Multitrack recording (MTR)—also known as multitracking, double tracking, or tracking—is a method of sound recording developed in 1955 that allows for the separate recording of multiple sound sources or of sound sources recorded at different times to create a cohesive whole.
A musical keyboard is the set of adjacent depressible levers or keys on a musical instrument.
Panning is the distribution of a sound signal (either monaural or stereophonic pairs) into a new stereo or multi-channel sound field determined by a pan control setting.
Clara Ann Fowler (November 8, 1927 – January 1, 2013), known by her stage name Patti Page, was an American singer of pop and country music.
A personal computer (PC) is a multi-purpose computer whose size, capabilities, and price make it feasible for individual use.
Peter Sellers, CBE (born Richard Henry Sellers; 8 September 1925 – 24 July 1980) was an English film actor, comedian and singer.
Sir Peter Alexander Ustinov, (né von Ustinov; or; 16 April 192128 March 2004) was a British actor, voice actor, writer, dramatist, filmmaker, theatre and opera director, stage designer, screenwriter, comedian, humorist, newspaper and magazine columnist, radio broadcaster, and television presenter.

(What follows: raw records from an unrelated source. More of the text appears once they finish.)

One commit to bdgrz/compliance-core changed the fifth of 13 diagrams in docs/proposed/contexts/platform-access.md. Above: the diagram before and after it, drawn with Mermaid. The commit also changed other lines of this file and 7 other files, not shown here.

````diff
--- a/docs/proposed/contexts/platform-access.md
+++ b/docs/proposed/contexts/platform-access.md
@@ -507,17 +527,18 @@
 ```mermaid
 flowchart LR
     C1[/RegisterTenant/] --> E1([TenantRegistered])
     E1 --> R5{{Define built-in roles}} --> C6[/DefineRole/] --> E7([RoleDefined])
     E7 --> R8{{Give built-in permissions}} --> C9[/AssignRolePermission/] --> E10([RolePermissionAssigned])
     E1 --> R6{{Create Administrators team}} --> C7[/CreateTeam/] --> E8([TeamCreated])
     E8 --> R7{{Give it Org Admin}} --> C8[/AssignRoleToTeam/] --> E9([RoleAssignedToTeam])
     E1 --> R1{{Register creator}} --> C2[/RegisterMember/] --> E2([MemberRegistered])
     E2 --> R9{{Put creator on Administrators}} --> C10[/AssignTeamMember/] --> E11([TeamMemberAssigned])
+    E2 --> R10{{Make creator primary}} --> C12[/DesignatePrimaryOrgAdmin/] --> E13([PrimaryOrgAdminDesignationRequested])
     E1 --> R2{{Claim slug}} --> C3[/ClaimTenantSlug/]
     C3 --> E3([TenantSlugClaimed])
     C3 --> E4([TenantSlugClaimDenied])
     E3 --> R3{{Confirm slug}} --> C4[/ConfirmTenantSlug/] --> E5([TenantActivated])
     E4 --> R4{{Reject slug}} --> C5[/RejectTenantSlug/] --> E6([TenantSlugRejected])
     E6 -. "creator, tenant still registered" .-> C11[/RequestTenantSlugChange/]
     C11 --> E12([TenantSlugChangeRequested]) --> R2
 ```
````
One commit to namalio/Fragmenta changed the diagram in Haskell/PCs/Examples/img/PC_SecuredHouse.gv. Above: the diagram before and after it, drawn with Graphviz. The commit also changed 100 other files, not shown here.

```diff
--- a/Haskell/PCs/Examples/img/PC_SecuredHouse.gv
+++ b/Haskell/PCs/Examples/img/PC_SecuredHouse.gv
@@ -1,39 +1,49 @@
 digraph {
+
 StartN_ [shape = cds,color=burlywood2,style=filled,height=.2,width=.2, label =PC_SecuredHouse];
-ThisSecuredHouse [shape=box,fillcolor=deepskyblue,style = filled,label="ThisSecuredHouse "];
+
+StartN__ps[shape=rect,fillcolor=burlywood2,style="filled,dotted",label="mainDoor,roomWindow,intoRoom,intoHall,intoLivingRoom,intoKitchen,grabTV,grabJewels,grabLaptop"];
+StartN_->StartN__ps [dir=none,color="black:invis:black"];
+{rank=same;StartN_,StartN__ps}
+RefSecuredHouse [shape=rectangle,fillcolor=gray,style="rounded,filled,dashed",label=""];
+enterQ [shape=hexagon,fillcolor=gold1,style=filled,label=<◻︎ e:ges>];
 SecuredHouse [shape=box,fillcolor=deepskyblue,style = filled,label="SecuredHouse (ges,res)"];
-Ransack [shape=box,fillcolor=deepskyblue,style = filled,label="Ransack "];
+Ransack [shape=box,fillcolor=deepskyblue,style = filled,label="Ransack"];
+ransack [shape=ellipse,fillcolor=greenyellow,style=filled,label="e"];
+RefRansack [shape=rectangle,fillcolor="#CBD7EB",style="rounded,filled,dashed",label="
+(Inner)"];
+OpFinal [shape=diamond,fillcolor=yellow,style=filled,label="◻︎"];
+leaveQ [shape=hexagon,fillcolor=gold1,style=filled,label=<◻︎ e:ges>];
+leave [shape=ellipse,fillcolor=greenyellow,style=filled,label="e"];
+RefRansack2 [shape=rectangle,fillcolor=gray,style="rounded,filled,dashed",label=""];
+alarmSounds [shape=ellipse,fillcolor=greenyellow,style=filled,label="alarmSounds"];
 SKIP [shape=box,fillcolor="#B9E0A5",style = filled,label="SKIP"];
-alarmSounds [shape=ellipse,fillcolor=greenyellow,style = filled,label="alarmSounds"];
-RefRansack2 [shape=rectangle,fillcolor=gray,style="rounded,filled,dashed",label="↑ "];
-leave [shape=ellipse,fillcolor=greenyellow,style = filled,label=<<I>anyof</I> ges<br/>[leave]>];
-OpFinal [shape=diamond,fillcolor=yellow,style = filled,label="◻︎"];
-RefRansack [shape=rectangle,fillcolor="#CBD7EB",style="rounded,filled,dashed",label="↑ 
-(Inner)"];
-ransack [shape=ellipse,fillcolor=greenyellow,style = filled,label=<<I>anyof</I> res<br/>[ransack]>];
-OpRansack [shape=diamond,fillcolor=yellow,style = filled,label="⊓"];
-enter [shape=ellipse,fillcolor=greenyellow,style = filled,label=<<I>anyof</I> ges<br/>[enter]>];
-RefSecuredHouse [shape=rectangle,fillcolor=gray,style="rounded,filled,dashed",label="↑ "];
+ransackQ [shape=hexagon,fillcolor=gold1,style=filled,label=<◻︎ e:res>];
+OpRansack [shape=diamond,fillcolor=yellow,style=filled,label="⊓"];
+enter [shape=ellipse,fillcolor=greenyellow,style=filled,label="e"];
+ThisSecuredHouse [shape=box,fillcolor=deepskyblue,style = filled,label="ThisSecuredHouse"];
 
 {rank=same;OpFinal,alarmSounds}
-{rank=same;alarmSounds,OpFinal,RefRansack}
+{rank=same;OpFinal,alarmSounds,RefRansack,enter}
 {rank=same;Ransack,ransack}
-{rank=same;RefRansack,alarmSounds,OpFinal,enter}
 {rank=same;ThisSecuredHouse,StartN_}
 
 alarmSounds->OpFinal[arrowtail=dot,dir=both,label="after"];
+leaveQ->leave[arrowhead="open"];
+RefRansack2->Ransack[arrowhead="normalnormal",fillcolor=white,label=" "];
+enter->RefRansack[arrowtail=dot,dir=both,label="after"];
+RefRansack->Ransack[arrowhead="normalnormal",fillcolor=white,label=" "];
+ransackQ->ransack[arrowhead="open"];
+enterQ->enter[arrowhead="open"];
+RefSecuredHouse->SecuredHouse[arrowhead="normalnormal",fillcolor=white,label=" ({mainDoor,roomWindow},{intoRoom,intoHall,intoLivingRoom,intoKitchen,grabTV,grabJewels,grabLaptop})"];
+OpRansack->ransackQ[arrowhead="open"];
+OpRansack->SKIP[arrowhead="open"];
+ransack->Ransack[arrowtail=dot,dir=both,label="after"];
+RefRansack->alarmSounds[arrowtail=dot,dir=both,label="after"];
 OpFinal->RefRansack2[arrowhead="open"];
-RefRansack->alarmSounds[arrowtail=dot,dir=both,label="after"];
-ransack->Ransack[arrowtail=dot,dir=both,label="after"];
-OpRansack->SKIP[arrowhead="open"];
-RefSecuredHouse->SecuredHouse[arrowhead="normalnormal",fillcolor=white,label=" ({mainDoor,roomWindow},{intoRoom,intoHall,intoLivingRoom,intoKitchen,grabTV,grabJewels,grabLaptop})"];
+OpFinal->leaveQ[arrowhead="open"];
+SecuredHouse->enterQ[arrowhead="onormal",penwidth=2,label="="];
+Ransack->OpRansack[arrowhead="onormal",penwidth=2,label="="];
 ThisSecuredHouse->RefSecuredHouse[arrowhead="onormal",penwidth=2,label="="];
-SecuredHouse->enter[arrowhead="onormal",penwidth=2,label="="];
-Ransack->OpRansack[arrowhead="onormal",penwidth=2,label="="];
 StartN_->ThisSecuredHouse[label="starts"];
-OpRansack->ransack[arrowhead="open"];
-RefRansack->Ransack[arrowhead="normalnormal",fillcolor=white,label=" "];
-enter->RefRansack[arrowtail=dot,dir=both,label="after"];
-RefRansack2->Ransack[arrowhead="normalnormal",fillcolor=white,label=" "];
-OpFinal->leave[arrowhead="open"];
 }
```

A phaser is an electronic sound processor used to filter a signal by creating a series of peaks and troughs in the frequency spectrum.
Pierre Henry in January 2008 Pierre Georges Henry (9 December 1927 – 5 July 2017) was a French composer, considered a pioneer in the musique concrète genre of electronic music.
Pierre Henri Marie Schaeffer (English pronunciation:,; 14 August 1910 – 19 August 1995) was a French composer, writer, broadcaster, engineer, musicologist and acoustician.
A variable speed pitch control (or vari-speed) is a control on an audio device such as a turntable, tape recorder, or CD player that allows the operator to deviate from a standard speed (such as 33⅓, 45 or even 78 rpm on a turntable).
Popular music is music with wide appeal that is typically distributed to large audiences through the music industry.
Punch in/out is a recording technique used on early multitrack recordings whereby a portion of the performance was recorded onto a previously recorded tape, usually overwriting any sound that had previously been on the track used.
RCA Records (formerly legally traded as the RCA Records Label) is an American record label owned by Sony Music, a subsidiary of Sony Corporation of America.
A recording studio is a specialized facility for sound recording, mixing, and audio production of instrumental or vocal musical performances, spoken words, and other sounds.
A rhythm section (also called a backup band) is a group of musicians within a music ensemble or band who provide the underlying rhythm, harmony and pulse of the accompaniment, providing a rhythmic and harmonic reference and "beat" for the rest of the band.
In music, sampling is the act of taking a portion, or sample, of one sound recording and reusing it as an instrument or a sound recording in a different song or piece.
Sel-Sync or Selective Synchronous recording is the process of selectively using audio tape record heads as play back heads so that new signals can be recorded on other tracks in perfect sync with the existing tracks.
Session musicians, studio musicians, or backing musicians are musicians hired to perform in recording sessions or live performances.
Sidney Bechet (May 14, 1897 – May 14, 1959) was an African American jazz saxophonist, clarinetist, and composer.
A sound card (also known as an audio card) is an internal expansion card that provides input and output of audio signals to and from a computer under control of computer programs.
The Monkees were an American rock and pop band originally active between 1966 and 1971, with reunion albums and tours in the decades that followed.
"The Sheik of Araby" is a song that was written in 1921 by Harry B. Smith and Francis Wheeler, with music by Ted Snyder.
Wolfgang Amadeus Mozart (27 January 1756 – 5 December 1791), baptised as Johannes Chrysostomus Wolfgangus Theophilus Mozart, was a prolific and influential composer of the classical era.